> **WORK TO BE COMPLETED**
What is needed is the number of lines below that contain the string "this", with no other text.

|---|

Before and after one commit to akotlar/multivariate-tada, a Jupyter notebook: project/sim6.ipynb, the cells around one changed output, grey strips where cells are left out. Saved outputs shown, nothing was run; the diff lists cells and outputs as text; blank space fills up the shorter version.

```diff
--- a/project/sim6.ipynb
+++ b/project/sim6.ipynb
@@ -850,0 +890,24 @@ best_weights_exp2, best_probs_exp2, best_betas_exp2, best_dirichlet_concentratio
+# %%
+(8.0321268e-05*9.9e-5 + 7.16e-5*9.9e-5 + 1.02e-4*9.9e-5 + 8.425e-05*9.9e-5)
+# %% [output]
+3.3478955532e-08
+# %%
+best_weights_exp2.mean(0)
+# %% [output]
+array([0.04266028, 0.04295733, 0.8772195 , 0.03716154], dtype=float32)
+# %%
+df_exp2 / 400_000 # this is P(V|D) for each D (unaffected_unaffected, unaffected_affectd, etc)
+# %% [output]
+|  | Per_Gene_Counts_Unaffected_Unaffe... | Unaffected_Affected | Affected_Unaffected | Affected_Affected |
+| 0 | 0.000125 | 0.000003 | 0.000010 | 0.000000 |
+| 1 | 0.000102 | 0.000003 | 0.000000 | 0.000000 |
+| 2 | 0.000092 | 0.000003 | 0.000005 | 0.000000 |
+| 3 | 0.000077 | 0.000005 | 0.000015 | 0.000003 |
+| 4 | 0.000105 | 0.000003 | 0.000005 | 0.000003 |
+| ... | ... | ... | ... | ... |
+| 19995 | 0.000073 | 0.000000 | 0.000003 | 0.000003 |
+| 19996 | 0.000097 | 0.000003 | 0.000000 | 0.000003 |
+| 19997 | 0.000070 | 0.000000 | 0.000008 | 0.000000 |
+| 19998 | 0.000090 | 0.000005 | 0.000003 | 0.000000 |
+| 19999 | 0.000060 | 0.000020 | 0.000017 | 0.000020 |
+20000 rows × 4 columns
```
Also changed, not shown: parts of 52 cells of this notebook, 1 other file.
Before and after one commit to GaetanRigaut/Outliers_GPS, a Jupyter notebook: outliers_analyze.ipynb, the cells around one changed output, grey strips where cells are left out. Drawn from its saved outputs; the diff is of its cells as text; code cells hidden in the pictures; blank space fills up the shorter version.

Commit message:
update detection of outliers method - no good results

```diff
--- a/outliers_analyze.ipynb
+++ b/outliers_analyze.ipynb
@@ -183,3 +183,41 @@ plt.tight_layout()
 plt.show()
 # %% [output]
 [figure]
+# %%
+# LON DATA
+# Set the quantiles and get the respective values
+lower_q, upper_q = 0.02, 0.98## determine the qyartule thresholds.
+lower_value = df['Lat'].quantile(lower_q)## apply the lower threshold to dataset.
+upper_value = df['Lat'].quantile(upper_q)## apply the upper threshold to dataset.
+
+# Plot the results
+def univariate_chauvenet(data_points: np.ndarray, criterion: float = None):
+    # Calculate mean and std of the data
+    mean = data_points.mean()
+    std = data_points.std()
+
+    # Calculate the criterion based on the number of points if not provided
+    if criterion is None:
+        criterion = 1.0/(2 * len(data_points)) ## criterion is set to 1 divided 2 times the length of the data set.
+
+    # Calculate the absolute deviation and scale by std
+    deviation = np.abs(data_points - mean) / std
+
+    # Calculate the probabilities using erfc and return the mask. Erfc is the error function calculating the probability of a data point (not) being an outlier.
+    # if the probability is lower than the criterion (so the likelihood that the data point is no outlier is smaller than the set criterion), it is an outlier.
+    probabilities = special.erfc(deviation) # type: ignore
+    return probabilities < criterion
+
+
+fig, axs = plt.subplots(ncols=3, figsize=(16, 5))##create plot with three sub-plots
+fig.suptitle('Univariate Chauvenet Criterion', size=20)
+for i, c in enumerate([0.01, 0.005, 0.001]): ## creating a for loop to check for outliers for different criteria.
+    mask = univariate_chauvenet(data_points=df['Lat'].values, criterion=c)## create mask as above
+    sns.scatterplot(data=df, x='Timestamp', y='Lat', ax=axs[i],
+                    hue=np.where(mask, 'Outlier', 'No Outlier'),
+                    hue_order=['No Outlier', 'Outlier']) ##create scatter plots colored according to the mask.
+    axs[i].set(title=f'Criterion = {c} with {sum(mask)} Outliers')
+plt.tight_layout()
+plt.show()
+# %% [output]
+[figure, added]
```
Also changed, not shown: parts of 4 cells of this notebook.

|---|

> **THE ANSWER**
3